If you're stressed because of demands on your time, it's important to make smart food choices. You may be tempted to raid the vending machine or grab a bag of chips when your stomach rumbles. Unfortunately, these foods can worsen your stress level. These simple carbohydrates can cause levels of insulin and other hormones in your body to fluctuate widely. This can lead to the post-meal crash, crankiness, and a desire to reach for more junk food later.
Instead, try easy, healthy foods, such as instant plain oatmeal, yogurt, frozen fruit and veggies, an apple and peanut butter, or low-sodium bean soup.
For many people, stress can lead to insomnia, or difficulty falling and staying asleep. But getting good sleep is an important part of feeling your best. Sleep also helps the body cope with stress better. Lack of sleep actually can heighten stress. A few simple tips, from darkening your bedroom completely to creating a bedtime ritual to trying patterned breathing, will help you get your Z's.
Even if you've never exercised, a few minutes of movement per day can significantly lower stress levels. In fact, one of the best things you can do is something most of us have been doing for our whole lives: walking. Try a 10-minute walk at lunch and first thing after work. If you're at home, get a breath of fresh air mid-day. Don't let rain stop you either. As long as it's not thundering or lightning, an umbrella is all you need.
And if you're a regular gym rat, but can't get there now due to time demands, don't fall prey to "all or nothing" thinking. Anything, even a quick walk, is better than nothing.
Take "Me" Time
You may feel selfish taking time for yourself during a loved one's health crisis, but you shouldn't. If you give and give and give, but never take a minute of "me" time, you'll quickly feel resentful and burnt out on caregiving. Try to set aside just 5 to 10 minutes a day to read a few pages of your favorite magazine or book, call a friend, do some deep breathing, or do whatever it is that helps you feel better and relax.
It's hard to accept help. This is especially true if you are a "natural caregiver." It may feel like you're failing when you accept help, but it's just the opposite. Getting help will make it more likely that both you and your loved one with cancer will get what you need.
The best way to get the help you need is to be specific. If someone offers to help, give them a specific task.
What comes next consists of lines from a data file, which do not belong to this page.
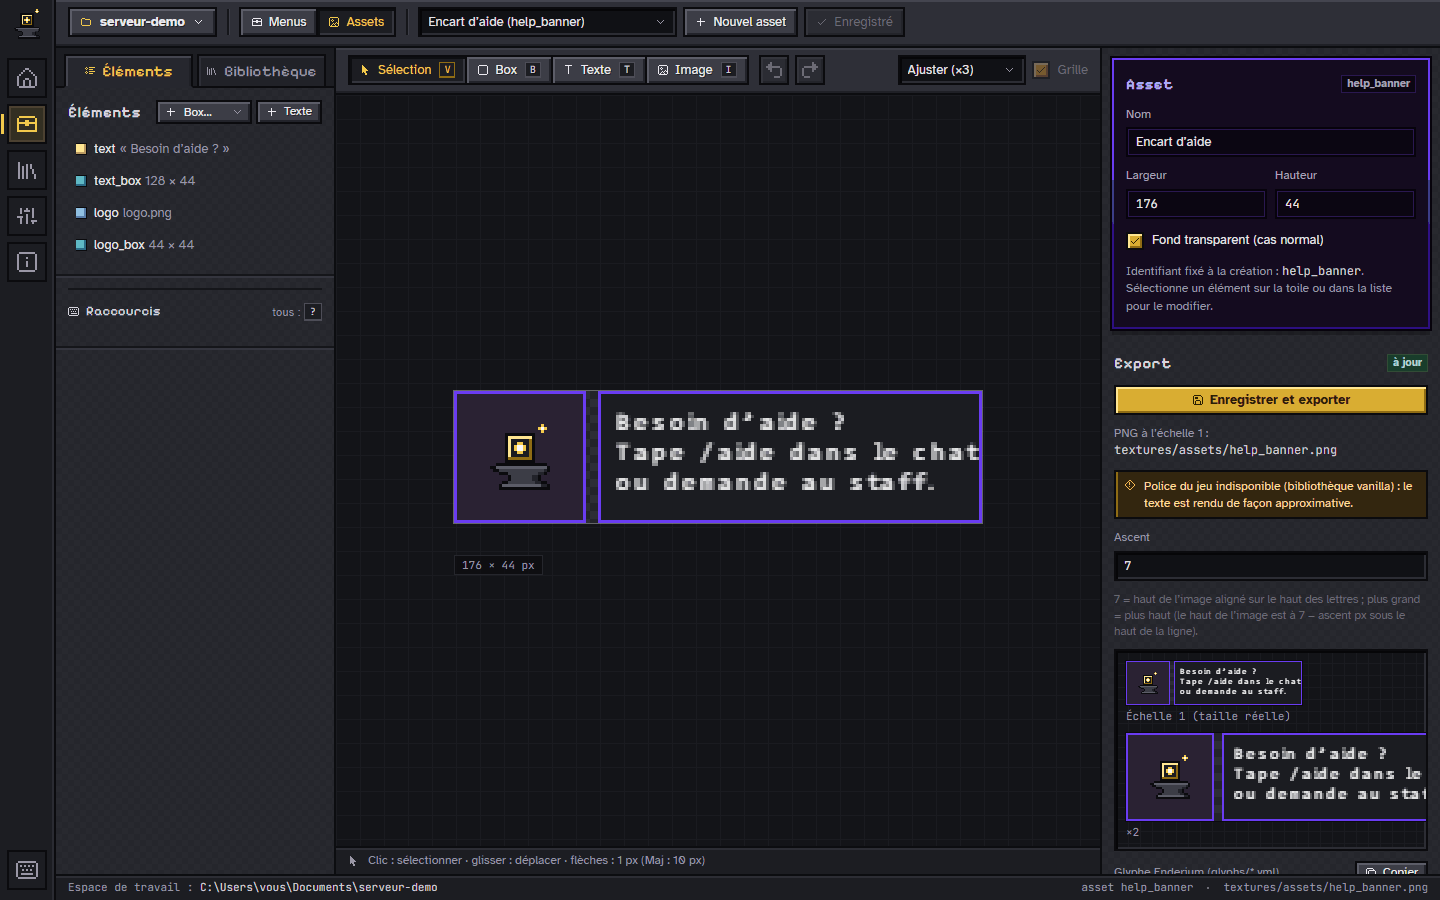
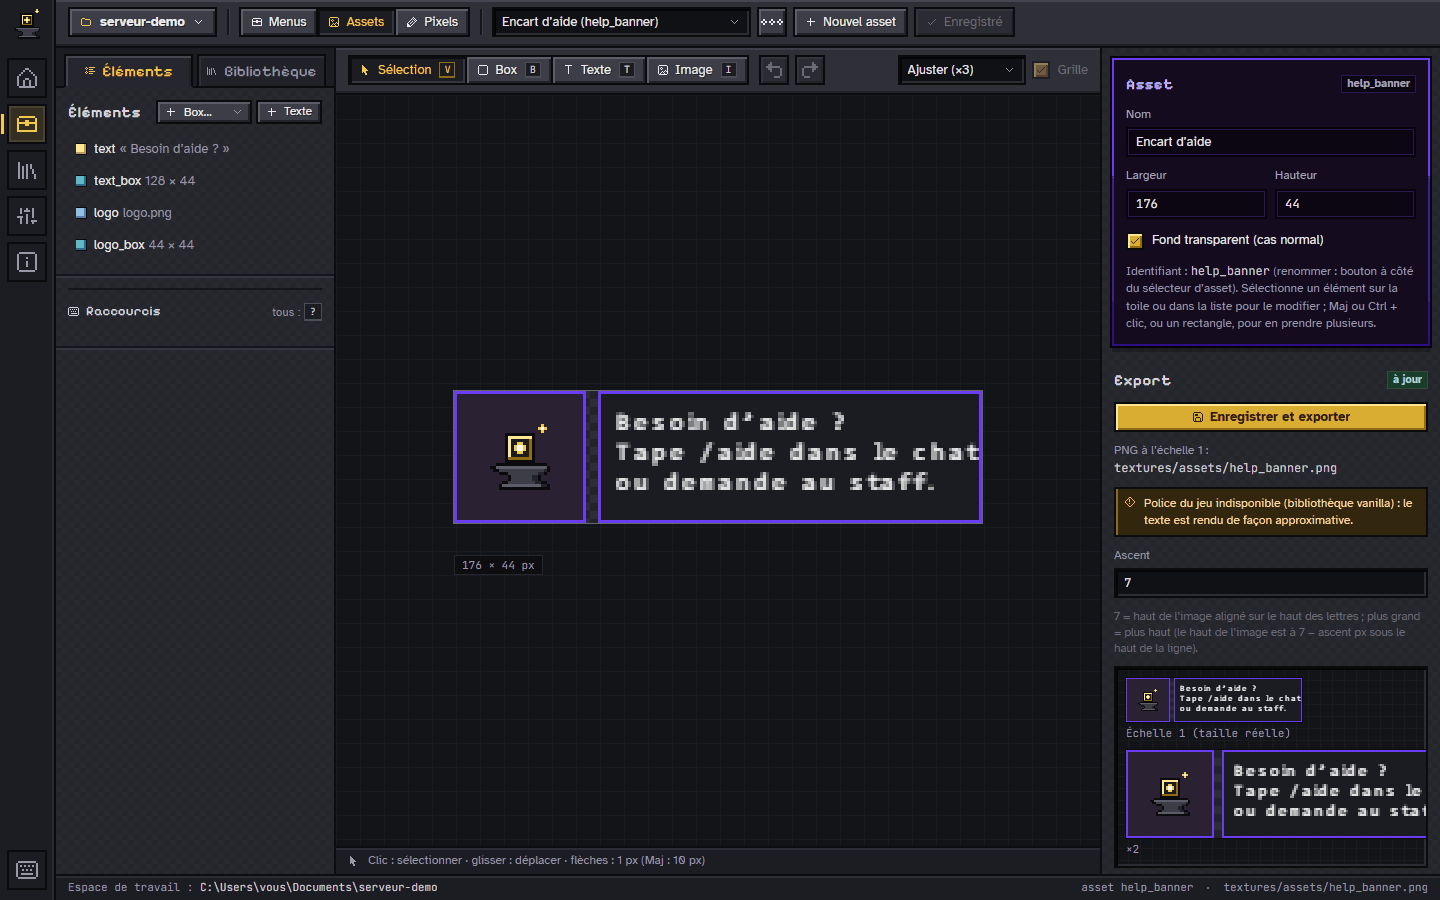
feat(site): Capturer l’éditeur de pixels, l’édition, les éditeurs visuels, l’essai, les composants et l’export
Six captures de plus, produites par le script sur l’espace de démonstration :
éditeur de pixels (onglet de boutique en calques, dessiné au crayon en
symétrie), sélection multiple et barre d’alignement, actions et conditions
d’un slot, mode « Essayer » et son journal, composant et instance, export
vers le plugin et menu des exports. Les neuf captures existantes sont
refaites sur l’interface actuelle.

L’espace de démonstration gagne un composant (« Barre de retour », inclus
par le profil), une condition d’activation sur le bouton d’achat et une
image de pixels dont les calques sont peints par le code du studio. Le
dossier d’export est un dossier temporaire masqué comme les autres chemins.

Changed region(s): [[0.75, 0.28, 1.0, 0.9956], [0.2812, 0.0, 0.7188, 0.0622]]

diff --git a/site/README.md b/site/README.md
@@ -28,11 +28,37 @@ node scripts/serve.mjs      # http://localhost:5223/
 
 Les captures sont **reproductibles** : `scripts/capture.mjs` monte un espace de
 travail de démonstration (`scripts/demo-workspace.mjs`) fait uniquement de
-textures générées par le studio et du logo du projet, avec des réglages sans
+textures générées ou dessinées par le code du studio (générateur, rendu des
+assets, encodeur de l’éditeur de pixels) et du logo du projet, avec des réglages sans
 aucune bibliothèque (`"libraries": []`). Aucun asset tiers ne peut donc
 apparaître à l’écran. Il lance le backend (`studio-api --no-discord`) et Vite
 sur des ports dédiés (5221 et 5222), pilote l’interface avec Playwright, masque
 les chemins de la machine, puis écrit les PNG dans `assets/screens/`.
+
+L’espace de démonstration contient une boutique à onglets, une modale de
+confirmation, un profil qui inclut un composant (« Barre de retour »), trois
+assets et une image de l’éditeur de pixels (« Onglet boutique », en calques).
+Son dossier « Export vers le plugin » est un sous-dossier du dossier de
+travail, affiché comme les ressources d’enderium-core : la capture `export` y
+écrit vraiment, et tout est effacé au lancement suivant.
+
+| Capture | Ce qu’elle montre |
+|---|---|
+| `home` | Accueil : actions rapides, documents récents (menus, assets, image) |
+| `menu-editor` | Éditeur de menus : la boutique, le slot « buy » sélectionné (capture du haut de page) |
+| `pixel-editor` | Éditeur de pixels : l’onglet de boutique en trois calques, symétrie et crayon en cours |
+| `multi-select` | Quatre couches sélectionnées, barre « Aligner et répartir » de l’inspecteur |
+| `visual-editors` | Slot « buy » : actions au clic, « Visible si », « Actif si » en arbre (fenêtre de 1180 px de haut) |
+| `try-mode` | Mode « Essayer » : clics simulés, pile de deux menus, journal |
+| `components` | Profil : éléments d’instance marqués « composant », « Composants inclus » |
+| `export` | Export vers le plugin fait, menu contextuel des exports (fenêtre de 1920 px de large) |
+| `modal-editor` | Modale de confirmation, bouton « Oui » sélectionné |
+| `menu-canvas` | Gros plan : la boutique telle qu’en jeu, zones masquées |
+| `title-composition` | Gros plan : la toile et les jetons du titre composé |
+| `texture-generator` | Générateur de textures, cellules de slots cochées |
+| `asset-editor` | Éditeur d’assets : l’encart d’aide et son export |
+| `shortcuts` | Aide-mémoire des raccourcis |
+| `settings` | Paramètres (export vers le plugin compris) |
 
 Prérequis : les dépendances du studio installées (`npm install` dans
 `studio/`), Rust (le backend est compilé s’il manque) et, pour réduire le poids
For example, "If you could come over at 4pm on Tuesday to keep Jane company while I run the kids to ballet and soccer, it would be a huge help." Or, "I'd love some help with the yard work. Can you rake on Saturday at 11am?"
Tap Into Resources
Many cancer centers have support groups for family caregivers. These groups can be an invaluable source of support and ideas for coping. Ask the nurse if the cancer treatment facility has caregiver, family, or spouse support groups.
If you can't locate a caregiver support group through your local cancer treatment program, try searching online for the phrase "caregiver support groups" (no quotes) plus the name of your state or city. You can find several options this way. Even an online support group can help you cope and give you a place to talk to people going through situations similar to yours.
Get Professional Help
If you are caring for someone with incurable cancer or who has other serious medical conditions, you may need a visiting nurse or other in home care. Many people make the mistake of waiting until the "last minute," when a loved one is very sick, before seeking professional help. This makes your life tougher than it needs to be and may lead to more disability and suffering for your loved one.